Woman: Me? Why is it my problem?
Colleague: You bloody asked her to do this! It’s your fault!
Woman: We all talked about it and agreed! It wasn’t just me! And in any case, I had no idea that we were going to get… this.
Colleague: You’ll just have to email her and say we can’t use it Can we just pretend we never got it?
Woman: No, because I emailed her to say that I’d got it. What? Don’t look at me like that! It’s standard. You’ll have to email her – explain that something’s come up, and we can’t run it today.
Colleague: But she’s going to expect it to go up at some time. We can’t keep putting it off forever.
Woman: Nah, it’ll be old news.
Colleague: Not that old.
Woman: Look, are you trying to help here or not? I mean, can you think of anything better?
Colleague: Um… tell her… you’re dead?
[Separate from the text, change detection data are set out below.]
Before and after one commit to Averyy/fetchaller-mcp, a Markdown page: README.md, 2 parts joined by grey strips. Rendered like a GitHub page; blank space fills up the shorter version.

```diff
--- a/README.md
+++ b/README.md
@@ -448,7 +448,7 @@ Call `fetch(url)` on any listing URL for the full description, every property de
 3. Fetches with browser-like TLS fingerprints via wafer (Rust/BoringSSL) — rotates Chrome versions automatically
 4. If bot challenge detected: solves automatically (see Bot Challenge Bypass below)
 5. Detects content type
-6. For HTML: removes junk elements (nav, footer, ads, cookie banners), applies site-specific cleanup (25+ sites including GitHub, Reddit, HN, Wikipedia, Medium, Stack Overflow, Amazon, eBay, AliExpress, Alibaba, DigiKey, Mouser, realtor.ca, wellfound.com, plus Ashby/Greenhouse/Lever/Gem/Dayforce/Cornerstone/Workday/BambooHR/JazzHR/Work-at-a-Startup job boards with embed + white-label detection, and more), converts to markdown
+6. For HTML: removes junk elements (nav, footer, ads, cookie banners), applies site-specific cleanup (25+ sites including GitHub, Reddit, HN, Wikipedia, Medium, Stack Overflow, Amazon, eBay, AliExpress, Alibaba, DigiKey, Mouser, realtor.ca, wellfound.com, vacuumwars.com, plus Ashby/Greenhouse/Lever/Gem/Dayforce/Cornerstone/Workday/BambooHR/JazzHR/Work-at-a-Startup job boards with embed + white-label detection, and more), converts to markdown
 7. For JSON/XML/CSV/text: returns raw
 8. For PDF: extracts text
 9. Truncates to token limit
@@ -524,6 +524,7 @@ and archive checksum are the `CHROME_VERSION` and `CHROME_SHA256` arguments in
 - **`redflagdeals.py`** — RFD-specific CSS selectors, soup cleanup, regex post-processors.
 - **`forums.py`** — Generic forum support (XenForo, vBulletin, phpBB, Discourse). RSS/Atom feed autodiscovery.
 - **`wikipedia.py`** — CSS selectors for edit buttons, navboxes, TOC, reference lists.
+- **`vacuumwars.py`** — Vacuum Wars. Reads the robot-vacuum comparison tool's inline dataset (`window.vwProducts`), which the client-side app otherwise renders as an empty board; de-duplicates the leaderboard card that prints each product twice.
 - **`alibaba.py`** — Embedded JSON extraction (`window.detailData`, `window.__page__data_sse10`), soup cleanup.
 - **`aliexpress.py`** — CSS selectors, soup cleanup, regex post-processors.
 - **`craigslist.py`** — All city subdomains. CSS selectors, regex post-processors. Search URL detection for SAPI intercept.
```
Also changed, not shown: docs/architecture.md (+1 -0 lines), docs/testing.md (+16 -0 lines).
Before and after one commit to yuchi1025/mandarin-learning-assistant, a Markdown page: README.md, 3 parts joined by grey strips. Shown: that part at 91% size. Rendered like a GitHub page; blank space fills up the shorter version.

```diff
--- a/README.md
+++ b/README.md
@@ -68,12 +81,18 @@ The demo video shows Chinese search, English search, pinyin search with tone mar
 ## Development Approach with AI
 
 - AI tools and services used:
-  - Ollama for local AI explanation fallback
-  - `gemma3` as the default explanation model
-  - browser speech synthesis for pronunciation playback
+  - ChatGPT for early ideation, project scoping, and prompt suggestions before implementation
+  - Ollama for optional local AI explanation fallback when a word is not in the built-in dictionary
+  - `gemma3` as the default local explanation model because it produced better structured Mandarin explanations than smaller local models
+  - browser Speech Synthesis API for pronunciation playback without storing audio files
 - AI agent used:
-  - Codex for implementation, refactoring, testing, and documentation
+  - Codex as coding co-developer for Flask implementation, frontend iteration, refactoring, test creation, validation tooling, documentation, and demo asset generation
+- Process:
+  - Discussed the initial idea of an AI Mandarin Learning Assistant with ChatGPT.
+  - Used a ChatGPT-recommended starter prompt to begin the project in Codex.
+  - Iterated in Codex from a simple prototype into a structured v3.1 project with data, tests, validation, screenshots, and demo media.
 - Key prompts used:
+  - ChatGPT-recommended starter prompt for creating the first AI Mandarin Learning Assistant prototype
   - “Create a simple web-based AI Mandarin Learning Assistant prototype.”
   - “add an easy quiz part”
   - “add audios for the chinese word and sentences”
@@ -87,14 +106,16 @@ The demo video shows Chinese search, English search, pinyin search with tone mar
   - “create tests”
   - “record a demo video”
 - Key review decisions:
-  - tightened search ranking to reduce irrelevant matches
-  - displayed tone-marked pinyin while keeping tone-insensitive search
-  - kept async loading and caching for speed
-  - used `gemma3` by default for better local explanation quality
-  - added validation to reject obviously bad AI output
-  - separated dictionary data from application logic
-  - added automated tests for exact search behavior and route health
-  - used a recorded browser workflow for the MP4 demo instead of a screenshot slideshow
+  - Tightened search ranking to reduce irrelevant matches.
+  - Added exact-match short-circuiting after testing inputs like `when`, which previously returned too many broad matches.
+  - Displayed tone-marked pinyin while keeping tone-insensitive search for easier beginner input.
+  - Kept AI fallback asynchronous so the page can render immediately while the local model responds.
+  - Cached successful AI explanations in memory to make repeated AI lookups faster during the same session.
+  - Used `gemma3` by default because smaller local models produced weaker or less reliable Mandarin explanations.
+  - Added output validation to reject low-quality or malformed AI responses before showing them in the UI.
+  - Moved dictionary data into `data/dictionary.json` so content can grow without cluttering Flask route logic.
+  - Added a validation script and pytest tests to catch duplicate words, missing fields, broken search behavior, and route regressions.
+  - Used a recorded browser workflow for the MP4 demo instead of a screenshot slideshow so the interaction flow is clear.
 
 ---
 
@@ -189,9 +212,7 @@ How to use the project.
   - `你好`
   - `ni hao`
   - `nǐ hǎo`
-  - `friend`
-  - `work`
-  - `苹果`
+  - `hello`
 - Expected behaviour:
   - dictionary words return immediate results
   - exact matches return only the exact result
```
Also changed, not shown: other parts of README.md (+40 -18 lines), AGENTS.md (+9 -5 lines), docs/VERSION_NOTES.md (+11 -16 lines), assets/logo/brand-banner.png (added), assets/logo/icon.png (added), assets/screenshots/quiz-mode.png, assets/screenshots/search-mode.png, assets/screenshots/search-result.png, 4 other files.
Woman: Piss off. [Long silence] Tell her mumsnet’s closed?
Colleague: Plan. You do it.
Woman: No, you do it
[Descends into pitched battle with laptop being used as a weapon, mugs being hurled, bunting everywhere, hair pulled, toes stamped on, tables overturned, swivel chairs being used as battering rams, until the two combatants are on their hands and knees on the floor, panting, surveying the wreckage]
Colleague: You know how to sort this?
Colleague: Start a thread in AIBU.
[Cut to house in Norwich. A 35 year old woman checks her email for the 57th time, sighs, chews her fingers]
I paced the living room floor, occasionally pausing only to log out and back in to my email account. Nothing.
Still more nothing.
Oh god… What had I done? Why had I been so stupid? The Greek Chorus in my head clamoured ever louder. So loud in fact that I nearly rang Norwich City Council to put in a complaint about noise pollution. I sent a panicked message to a friend. Friend replied soothingly. I was off my face on anxiety, surfing the crest of fear and loathing in NR2. I could barely think of my own name. On the school run my feet weren’t working properly, and my knees were unco-operative. And in the midst of the usual shouting, food demands, hanging up coats and sibling low level bickering of our arrival home… ping. An email.
‘You can see your guest blogpost here, and I’ll be putting it on the Mumsnet front page later.’